Top of TASK DATA

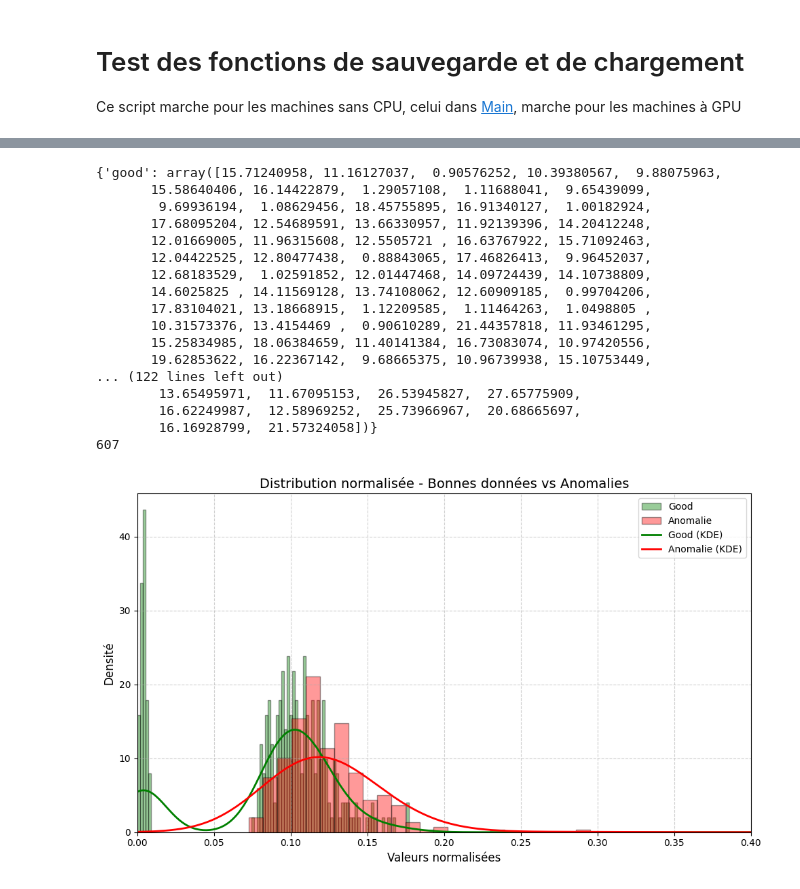
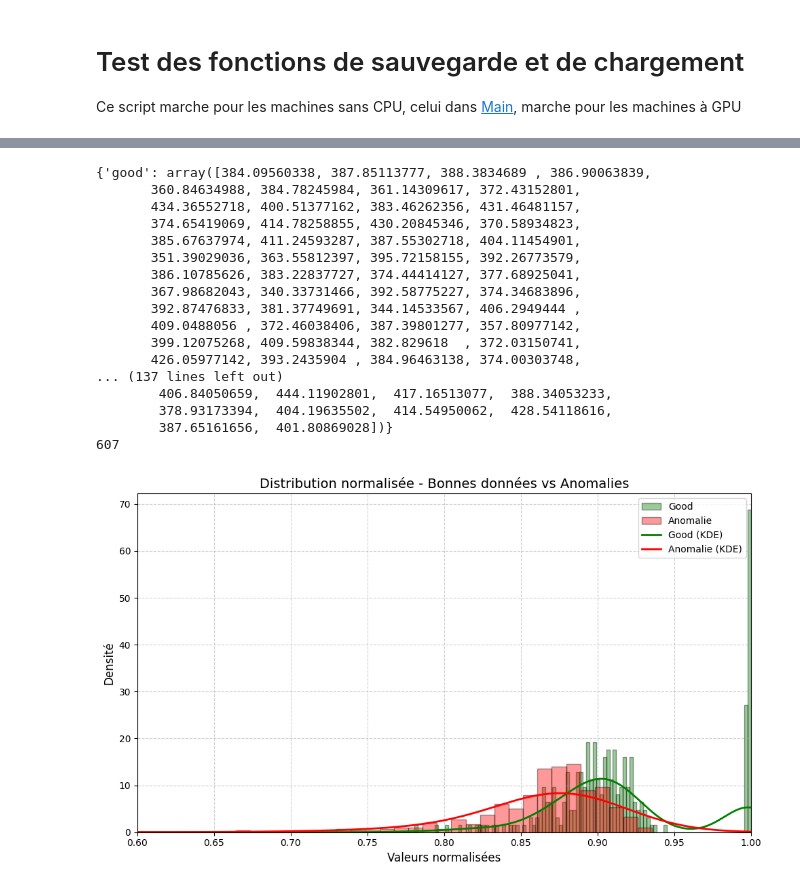
Before and after one commit to PommeDev/Detection-d-anomalies, a Jupyter notebook: test_save_loc.ipynb, the cells around one changed output, grey strips where cells are left out. Saved outputs shown, nothing was run; the diff lists cells and outputs as text; code cells hidden in the pictures.

Commit message:
Ajout de l'affichage d'image et test d'autre fonctions de pertes

```diff
--- a/test_save_loc.ipynb
+++ b/test_save_loc.ipynb
@@ -123,7 +123,6 @@ def load(fileName = "model_weights.pth"): # Cette fonction permet de charger le
 load()
 # %%
 import os
-import torch
 from PIL import Image
 from torch.utils.data import Dataset, DataLoader
 from torchvision import transforms
@@ -148,7 +147,7 @@ class CustomImageTestDataset(Dataset):
             image = self.transform(image)
 
 
-        label = 'good' if img_path.split("\\")[-2] == 'good' else 'anomalie'
+        label = 'good' if img_path.split("/")[-2] == 'good' else 'anomalie'
 
 
         return image,label
@@ -159,7 +158,7 @@ transform = transforms.Compose([
 ])
 
 # Chemin vers le répertoire contenant les images de test
-image_dir = 'engine_wiring/engine_wiring/test'
+image_dir = 'engine_wiring/test'
 
 # Créer une instance du dataset
 datasetTest = CustomImageTestDataset(image_dir=image_dir, transform=transform)
@@ -202,3 +200,37 @@ def evaluate_autoencoder(model, test_loader, device):
 
 
 avg,re = evaluate_autoencoder(model, test_loader, device)
+# %%
+def evaluate_autoencoder_cosine_embedding(model, test_loader, device):
+    model.eval()
+    total_loss = 0
+    num_samples = 0
+
+    result = {'good':[],'anomalie':[]}
+
+    with torch.no_grad():
+        for data in test_loader:
+            inputs, label = data
+
+            target = torch.tensor([1] if label == 'good' else [-1], dtype=torch.float).to(device)
+
+            inputs = inputs.to(device)
+
+            outputs = model(inputs)
+
+            inputs_flat = inputs.view(inputs.size(0), -1)  # Aplatir l'entrée
+            outputs_flat = outputs.view(outputs.size(0), -1)  # Aplatir la sortie
+
+
+            loss = F.cosine_embedding_loss(outputs_flat, inputs_flat, torch.tensor(target, dtype=torch.float).to(device),reduction='sum') #reduction='sum'
+            result[label[0]].append(loss.item())
+            total_loss += loss.item()
+            num_samples += inputs.size(0)
+
+
+    avg_loss = total_loss / num_samples
+    result = {"good":np.array(result["good"])/num_samples,"anomalie":np.array(result["anomalie"])/num_samples}
+    return avg_loss,result
+
+
+avg,re = evaluate_autoencoder_cosine_embedding(model, test_loader, device)
@@ -207,22 +268,22 @@ print(re)
 
 print(len(re['good']) + len(re['anomalie']))
 # %% [output]
-{'good': array([15.71240958, 11.16127037,  0.90576252, 10.39380567,  9.88075963,
-       15.58640406, 16.14422879,  1.29057108,  1.11688041,  9.65439099,
-        9.69936194,  1.08629456, 18.45755895, 16.91340127,  1.00182924,
-       17.68095204, 12.54689591, 13.66330957, 11.92139396, 14.20412248,
-       12.01669005, 11.96315608, 12.5505721 , 16.63767922, 15.71092463,
-       12.04422525, 12.80477438,  0.88843065, 17.46826413,  9.96452037,
-       12.68183529,  1.02591852, 12.01447468, 14.09724439, 14.10738809,
-       14.6025825 , 14.11569128, 13.74108062, 12.60909185,  0.99704206,
-       17.83104021, 13.18668915,  1.12209585,  1.11464263,  1.0498805 ,
-       10.31573376, 13.4154469 ,  0.90610289, 21.44357818, 11.93461295,
-       15.25834985, 18.06384659, 11.40141384, 16.73083074, 10.97420556,
-       19.62853622, 16.22367142,  9.68665375, 10.96739938, 15.10753449,
-... (122 lines left out)
-        13.65495971,  11.67095153,  26.53945827,  27.65775909,
-        16.62249987,  12.58969252,  25.73966967,  20.68665697,
-        16.16928799,  21.57324058])}
+{'good': array([384.09560338, 387.85113777, 388.3834689 , 386.90063839,
+       360.84634988, 384.78245984, 361.14309617, 372.43152801,
+       434.36552718, 400.51377162, 383.46262356, 431.46481157,
+       374.65419069, 414.78258855, 430.20845346, 370.58934823,
+       385.67637974, 411.24593287, 387.55302718, 404.11454901,
+       351.39029036, 363.55812397, 395.72158155, 392.26773579,
+       386.10785626, 383.22837727, 374.44414127, 377.68925041,
+       367.98682043, 340.33731466, 392.58775227, 374.34683896,
+       392.87476833, 381.37749691, 344.14533567, 406.2949444 ,
+       409.0488056 , 372.46038406, 387.39801277, 357.80977142,
+       399.12075268, 409.59838344, 382.829618  , 372.03150741,
+       426.05977142, 393.2435904 , 384.96463138, 374.00303748,
+... (137 lines left out)
+        406.84050659,  444.11902801,  417.16513077,  388.34053233,
+        378.93173394,  404.19635502,  414.54950062,  428.54118616,
+        387.65161656,  401.80869028])}
 607
 # %%
 #Export to CSV
@@ -253,7 +314,7 @@ def normalize_d(x, y):
     ma = max(max(x), max(y))
     return (x - mi) / (ma - mi), (y - mi) / (ma - mi)
 
-# --- Données normalisées ---
+# --- Données normalisées ---seuil
 good_values, anomalie_values = normalize_d(np.array(re['good']), np.array(re['anomalie']))
 
 
@@ -261,34 +322,34 @@ good_values, anomalie_values = normalize_d(np.array(re['good']), np.array(re['an
 plt.figure(figsize=(10, 6))
 
 # --- Histogrammes ---
 plt.hist(good_values, bins=100, alpha=0.4, label='Good', color='green', density=True, edgecolor='black')
 plt.hist(anomalie_values, bins=100, alpha=0.4, label='Anomalie', color='red', density=True, edgecolor='black')
 
 # --- KDE (densité estimée) ---
 kde_good = gaussian_kde(good_values)
 x_good = np.linspace(0, 1, 1000)
 plt.plot(x_good, kde_good(x_good), color='green', label='Good (KDE)', linewidth=2)
 
 kde_anomalie = gaussian_kde(anomalie_values)
 x_anomalie = np.linspace(0, 1, 1000)
 plt.plot(x_anomalie, kde_anomalie(x_anomalie), color='red', label='Anomalie (KDE)', linewidth=2)
 
 # --- Légendes et axes ---
 plt.title('Distribution normalisée - Bonnes données vs Anomalies', fontsize=14)
 plt.xlabel('Valeurs normalisées', fontsize=12)
 plt.ylabel('Densité', fontsize=12)
 plt.legend(fontsize=10)
 plt.grid(True, linestyle='--', alpha=0.6)
 
 # --- Zoom possible ici (décommente et adapte les bornes si besoin) ---
-plt.xlim(0, 0.4)  # Par exemple, zoom sur la région d’intérêt
+plt.xlim(0.6, 1)  # Par exemple, zoom sur la région d’intérêt
 
 # --- Sauvegarde optionnelle ---
 
-plt.savefig("Evaluation/histogramme_density_L1.png", dpi=300, bbox_inches='tight')
+plt.savefig("Evaluation/histogramme_density_Csine_Embeding.png", dpi=300, bbox_inches='tight')
 
 plt.tight_layout()
 plt.show()
 # %% [output]
-[figure, old version]
+[figure, new version]
 # %%
```
Also changed, not shown: parts of 4 cells of this notebook, 12 other files.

Bottom of TASK DATA

[EXERCISE INSTRUCTIONS] Please report every line among the entries that includes "from".

[RESPONSE AREA]
 from PIL import Image
 from torch.utils.data import Dataset, DataLoader
 from torchvision import transforms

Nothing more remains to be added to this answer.